--- Task description ---
Give back the full listing verbatim, apart from its images.

--- Given information ---
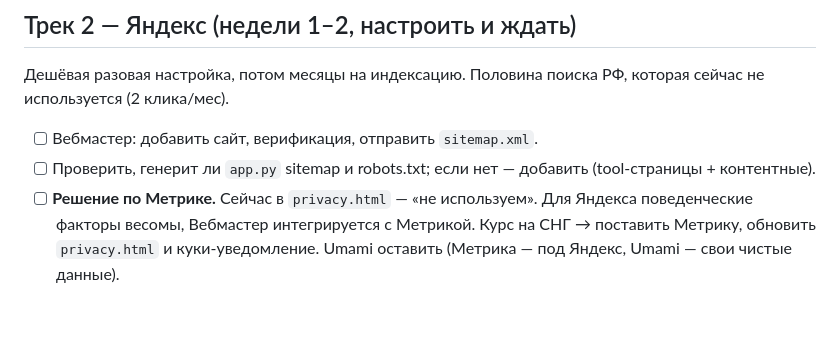
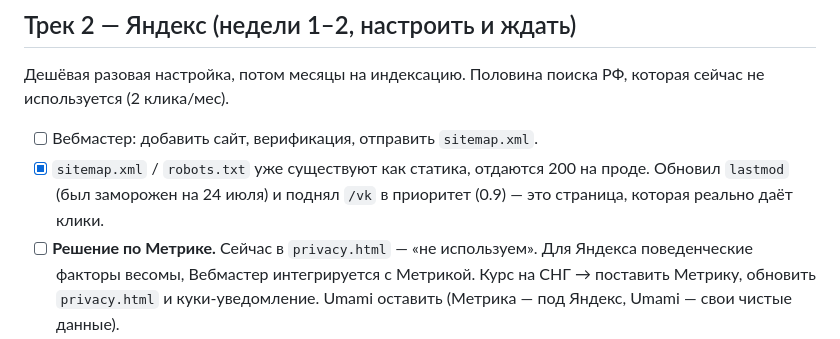
Before and after one commit to gur88/yt2mp3, a Markdown page: docs/roadmap-2026-q4.md, the part around the change. Rendered like a GitHub page; blank space fills up the shorter version.

Commit message:
docs: mark sitemap/robots done in the Q4 roadmap
Co-Authored-By: Claude Sonnet 5 <noreply@anthropic.com>

```diff
--- a/docs/roadmap-2026-q4.md
+++ b/docs/roadmap-2026-q4.md
@@ -115,8 +115,9 @@ journalctl -u umami-digest.service -n 20 --no-pager
 которая сейчас не используется (2 клика/мес).
 
 - [ ] Вебмастер: добавить сайт, верификация, отправить `sitemap.xml`.
-- [ ] Проверить, генерит ли `app.py` sitemap и robots.txt; если нет —
-      добавить (tool-страницы + контентные).
+- [x] `sitemap.xml` / `robots.txt` уже существуют как статика, отдаются
+      200 на проде. Обновил `lastmod` (был заморожен на 24 июля) и поднял
+      `/vk` в приоритет (0.9) — это страница, которая реально даёт клики.
 - [ ] **Решение по Метрике.** Сейчас в `privacy.html` — «не используем».
       Для Яндекса поведенческие факторы весомы, Вебмастер интегрируется
       с Метрикой. Курс на СНГ → поставить Метрику, обновить `privacy.html`
```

--- Reply ---
Before and after one commit to gur88/yt2mp3, a Markdown page: docs/roadmap-2026-q4.md, the part around the change. Rendered like a GitHub page; blank space fills up the shorter version.

Commit message:
docs: mark sitemap/robots done in the Q4 roadmap
Co-Authored-By: Claude Sonnet 5 <noreply@anthropic.com>

```diff
--- a/docs/roadmap-2026-q4.md
+++ b/docs/roadmap-2026-q4.md
@@ -115,8 +115,9 @@ journalctl -u umami-digest.service -n 20 --no-pager
 которая сейчас не используется (2 клика/мес).
 
 - [ ] Вебмастер: добавить сайт, верификация, отправить `sitemap.xml`.
-- [ ] Проверить, генерит ли `app.py` sitemap и robots.txt; если нет —
-      добавить (tool-страницы + контентные).
+- [x] `sitemap.xml` / `robots.txt` уже существуют как статика, отдаются
+      200 на проде. Обновил `lastmod` (был заморожен на 24 июля) и поднял
+      `/vk` в приоритет (0.9) — это страница, которая реально даёт клики.
 - [ ] **Решение по Метрике.** Сейчас в `privacy.html` — «не используем».
       Для Яндекса поведенческие факторы весомы, Вебмастер интегрируется
       с Метрикой. Курс на СНГ → поставить Метрику, обновить `privacy.html`
```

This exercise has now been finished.